[Records excerpted from a collection]

=====

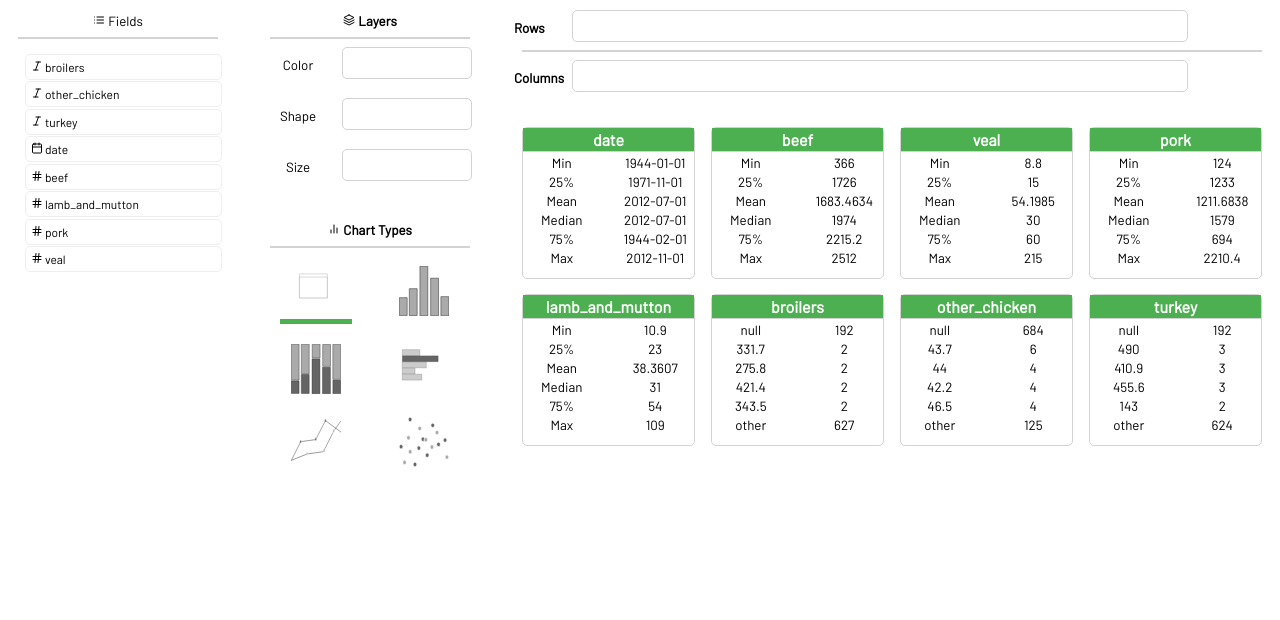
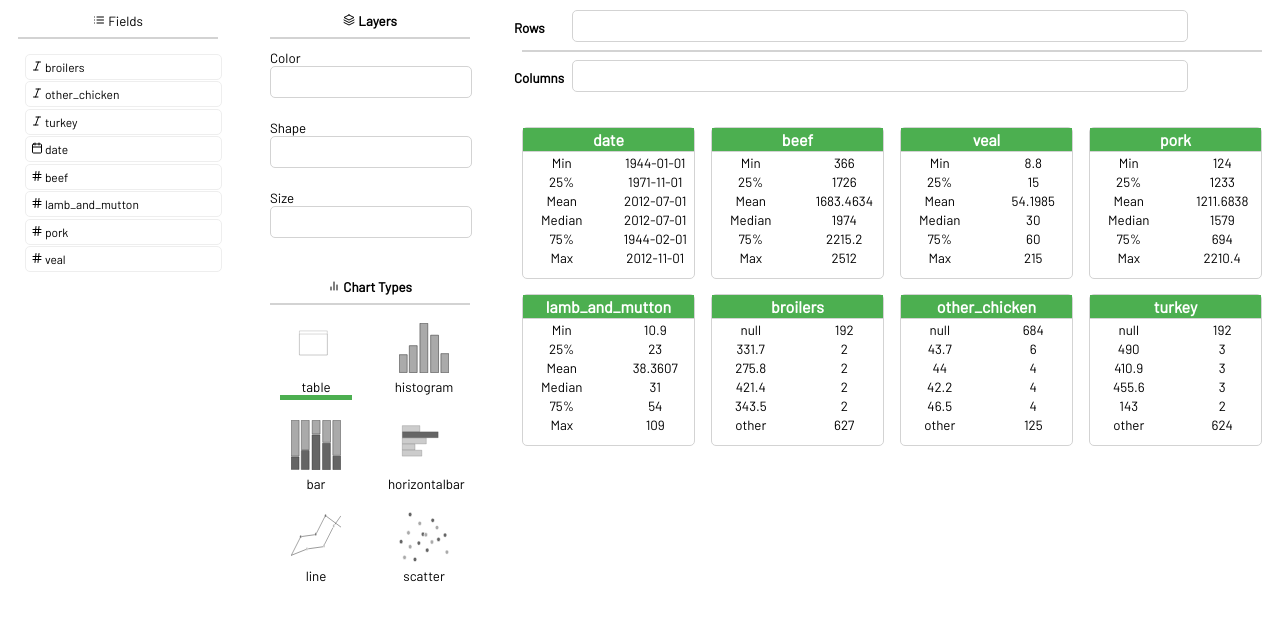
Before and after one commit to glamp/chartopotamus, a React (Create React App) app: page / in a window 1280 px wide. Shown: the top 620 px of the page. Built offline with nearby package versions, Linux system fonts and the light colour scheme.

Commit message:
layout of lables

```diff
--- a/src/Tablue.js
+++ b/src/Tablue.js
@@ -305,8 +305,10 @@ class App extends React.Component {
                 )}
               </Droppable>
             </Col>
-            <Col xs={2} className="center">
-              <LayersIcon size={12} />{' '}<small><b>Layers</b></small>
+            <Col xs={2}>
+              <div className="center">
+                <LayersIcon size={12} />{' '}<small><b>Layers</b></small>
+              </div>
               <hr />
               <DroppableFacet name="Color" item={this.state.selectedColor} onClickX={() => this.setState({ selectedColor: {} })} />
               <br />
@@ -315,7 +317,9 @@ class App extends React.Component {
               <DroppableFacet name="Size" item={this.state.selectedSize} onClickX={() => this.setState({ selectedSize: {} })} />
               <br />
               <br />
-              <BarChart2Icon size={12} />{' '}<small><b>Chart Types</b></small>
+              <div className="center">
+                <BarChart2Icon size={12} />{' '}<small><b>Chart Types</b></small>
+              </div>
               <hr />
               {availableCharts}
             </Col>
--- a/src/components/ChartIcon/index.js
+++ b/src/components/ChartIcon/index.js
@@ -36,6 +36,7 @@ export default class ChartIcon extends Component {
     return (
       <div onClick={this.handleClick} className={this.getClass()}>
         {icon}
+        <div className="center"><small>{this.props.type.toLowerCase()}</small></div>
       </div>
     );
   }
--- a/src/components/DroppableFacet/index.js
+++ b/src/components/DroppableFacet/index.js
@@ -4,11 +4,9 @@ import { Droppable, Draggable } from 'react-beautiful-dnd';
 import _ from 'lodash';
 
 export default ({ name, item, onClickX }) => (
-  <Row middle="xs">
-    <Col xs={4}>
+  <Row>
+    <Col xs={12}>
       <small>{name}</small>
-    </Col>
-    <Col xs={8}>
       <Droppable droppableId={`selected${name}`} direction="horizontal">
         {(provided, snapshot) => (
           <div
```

=====

**Work to be completed:**
Return every entry above exactly as written, minus the pictures.

**Answer to the exercise:**
Before and after one commit to glamp/chartopotamus, a React (Create React App) app: page / in a window 1280 px wide. Shown: the top 620 px of the page. Built offline with nearby package versions, Linux system fonts and the light colour scheme.

Commit message:
layout of lables

```diff
--- a/src/Tablue.js
+++ b/src/Tablue.js
@@ -305,8 +305,10 @@ class App extends React.Component {
                 )}
               </Droppable>
             </Col>
-            <Col xs={2} className="center">
-              <LayersIcon size={12} />{' '}<small><b>Layers</b></small>
+            <Col xs={2}>
+              <div className="center">
+                <LayersIcon size={12} />{' '}<small><b>Layers</b></small>
+              </div>
               <hr />
               <DroppableFacet name="Color" item={this.state.selectedColor} onClickX={() => this.setState({ selectedColor: {} })} />
               <br />
@@ -315,7 +317,9 @@ class App extends React.Component {
               <DroppableFacet name="Size" item={this.state.selectedSize} onClickX={() => this.setState({ selectedSize: {} })} />
               <br />
               <br />
-              <BarChart2Icon size={12} />{' '}<small><b>Chart Types</b></small>
+              <div className="center">
+                <BarChart2Icon size={12} />{' '}<small><b>Chart Types</b></small>
+              </div>
               <hr />
               {availableCharts}
             </Col>
--- a/src/components/ChartIcon/index.js
+++ b/src/components/ChartIcon/index.js
@@ -36,6 +36,7 @@ export default class ChartIcon extends Component {
     return (
       <div onClick={this.handleClick} className={this.getClass()}>
         {icon}
+        <div className="center"><small>{this.props.type.toLowerCase()}</small></div>
       </div>
     );
   }
--- a/src/components/DroppableFacet/index.js
+++ b/src/components/DroppableFacet/index.js
@@ -4,11 +4,9 @@ import { Droppable, Draggable } from 'react-beautiful-dnd';
 import _ from 'lodash';
 
 export default ({ name, item, onClickX }) => (
-  <Row middle="xs">
-    <Col xs={4}>
+  <Row>
+    <Col xs={12}>
       <small>{name}</small>
-    </Col>
-    <Col xs={8}>
       <Droppable droppableId={`selected${name}`} direction="horizontal">
         {(provided, snapshot) => (
           <div
```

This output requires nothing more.